Exercise goal »
Pick each line containing "import" out of the records.

/---

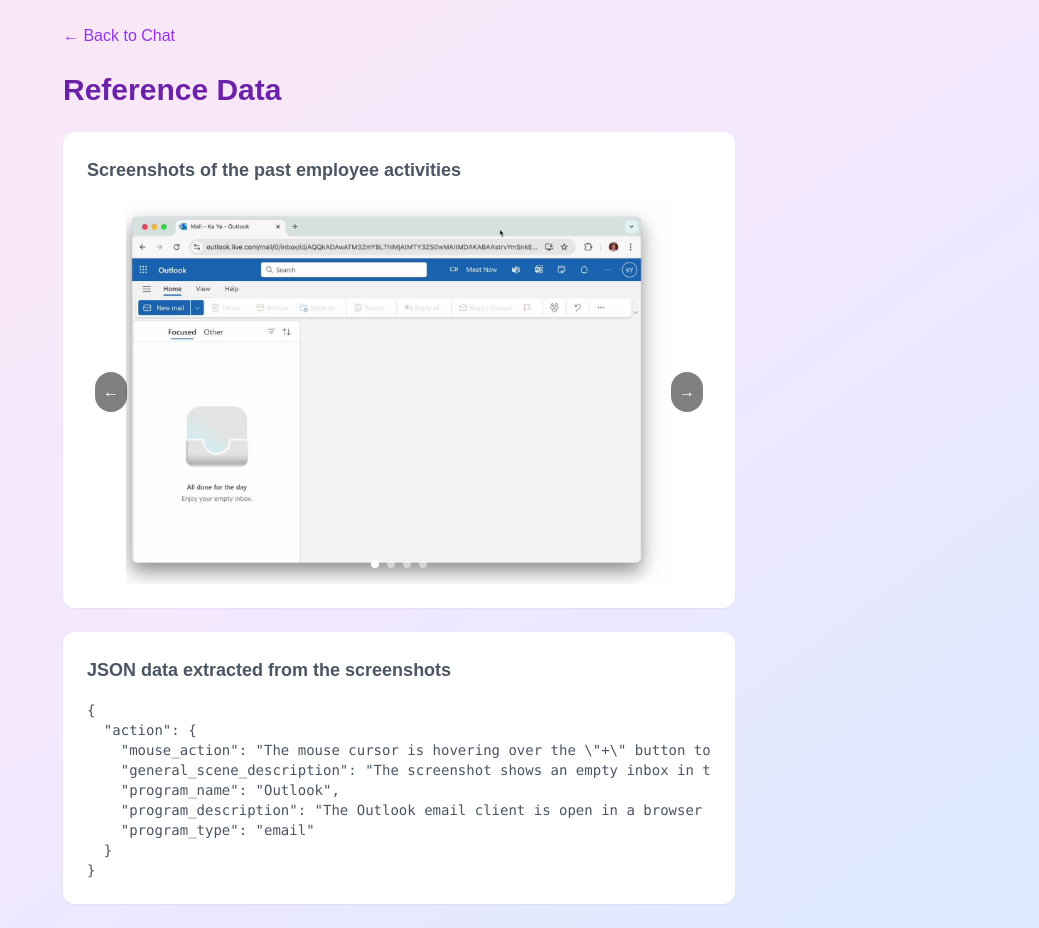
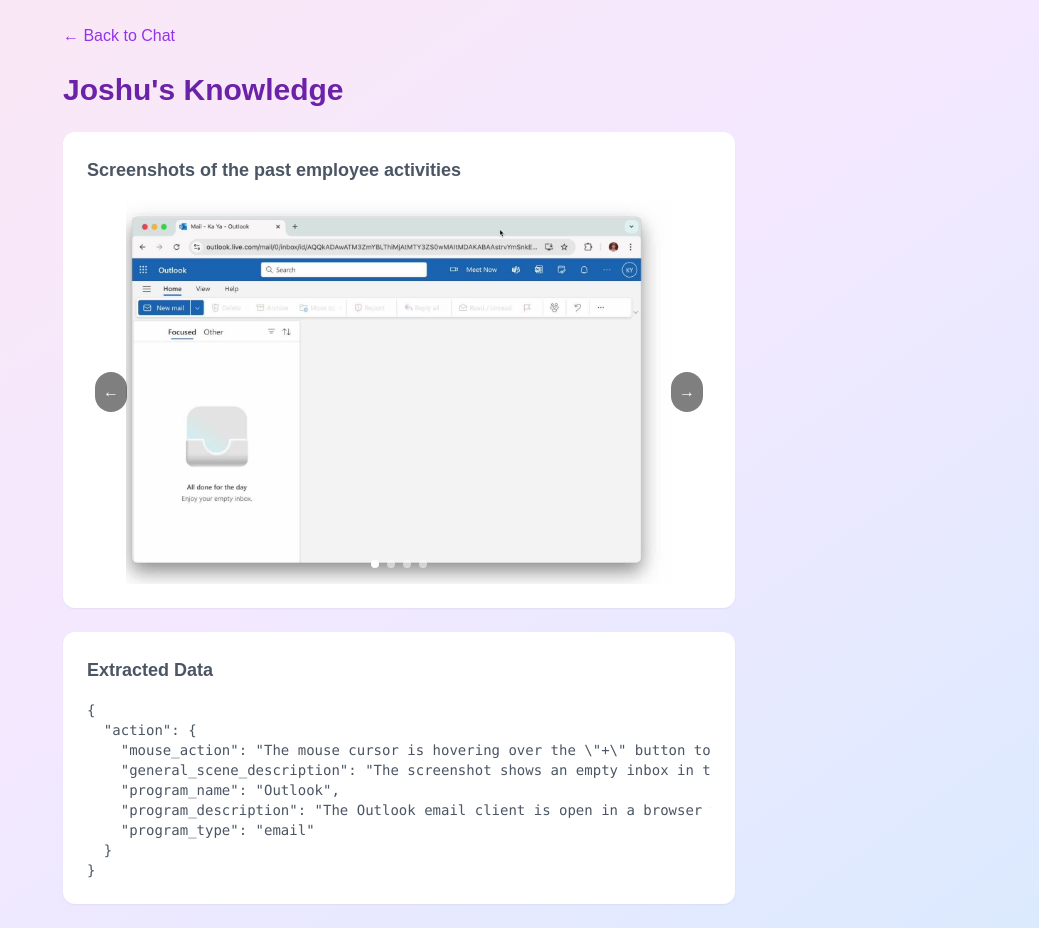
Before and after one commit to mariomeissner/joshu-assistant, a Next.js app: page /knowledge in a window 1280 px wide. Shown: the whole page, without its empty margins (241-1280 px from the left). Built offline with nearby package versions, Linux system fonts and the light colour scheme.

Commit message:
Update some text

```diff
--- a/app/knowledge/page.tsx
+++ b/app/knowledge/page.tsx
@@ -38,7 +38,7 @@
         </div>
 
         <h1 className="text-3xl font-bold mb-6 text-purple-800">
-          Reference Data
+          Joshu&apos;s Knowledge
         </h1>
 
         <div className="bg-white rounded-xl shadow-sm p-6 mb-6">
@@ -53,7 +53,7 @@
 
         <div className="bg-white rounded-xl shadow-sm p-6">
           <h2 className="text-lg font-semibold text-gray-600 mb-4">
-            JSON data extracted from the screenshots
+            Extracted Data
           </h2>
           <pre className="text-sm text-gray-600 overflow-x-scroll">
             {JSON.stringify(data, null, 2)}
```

\---
/---

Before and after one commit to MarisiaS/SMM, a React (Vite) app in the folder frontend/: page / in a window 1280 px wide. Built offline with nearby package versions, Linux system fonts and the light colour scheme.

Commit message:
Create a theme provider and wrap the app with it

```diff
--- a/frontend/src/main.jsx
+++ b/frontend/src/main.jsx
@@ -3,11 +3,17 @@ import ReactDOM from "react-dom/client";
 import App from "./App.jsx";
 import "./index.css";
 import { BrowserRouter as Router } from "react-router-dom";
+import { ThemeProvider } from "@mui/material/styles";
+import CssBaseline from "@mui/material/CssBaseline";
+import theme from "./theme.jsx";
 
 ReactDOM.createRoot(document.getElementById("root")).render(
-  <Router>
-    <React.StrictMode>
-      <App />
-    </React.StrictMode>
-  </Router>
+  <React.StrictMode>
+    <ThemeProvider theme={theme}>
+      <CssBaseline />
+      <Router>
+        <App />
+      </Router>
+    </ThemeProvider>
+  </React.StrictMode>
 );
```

\---
/---

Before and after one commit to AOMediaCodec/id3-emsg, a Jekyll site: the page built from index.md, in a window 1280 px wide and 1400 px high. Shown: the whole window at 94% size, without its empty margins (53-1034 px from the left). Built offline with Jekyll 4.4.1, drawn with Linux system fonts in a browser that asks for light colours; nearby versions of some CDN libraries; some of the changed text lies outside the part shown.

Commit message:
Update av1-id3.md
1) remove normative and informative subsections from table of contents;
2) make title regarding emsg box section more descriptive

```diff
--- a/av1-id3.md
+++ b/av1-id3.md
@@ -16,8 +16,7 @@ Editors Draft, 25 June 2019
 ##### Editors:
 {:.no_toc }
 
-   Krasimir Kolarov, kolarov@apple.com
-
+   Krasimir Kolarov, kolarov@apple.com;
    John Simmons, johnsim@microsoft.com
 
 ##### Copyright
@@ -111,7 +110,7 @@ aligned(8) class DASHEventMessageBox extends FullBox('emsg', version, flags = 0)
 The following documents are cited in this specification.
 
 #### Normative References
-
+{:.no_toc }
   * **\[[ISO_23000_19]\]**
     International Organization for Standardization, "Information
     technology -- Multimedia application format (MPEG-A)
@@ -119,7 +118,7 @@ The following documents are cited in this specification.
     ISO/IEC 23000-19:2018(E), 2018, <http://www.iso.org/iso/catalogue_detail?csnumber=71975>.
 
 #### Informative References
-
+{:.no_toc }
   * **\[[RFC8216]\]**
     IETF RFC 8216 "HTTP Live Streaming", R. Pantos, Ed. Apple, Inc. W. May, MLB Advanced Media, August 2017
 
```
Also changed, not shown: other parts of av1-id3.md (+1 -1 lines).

\---

Solution for this task »
@@ -3,11 +3,17 @@ import ReactDOM from "react-dom/client";
 import App from "./App.jsx";
 import "./index.css";
 import { BrowserRouter as Router } from "react-router-dom";
+import { ThemeProvider } from "@mui/material/styles";
+import CssBaseline from "@mui/material/CssBaseline";
+import theme from "./theme.jsx";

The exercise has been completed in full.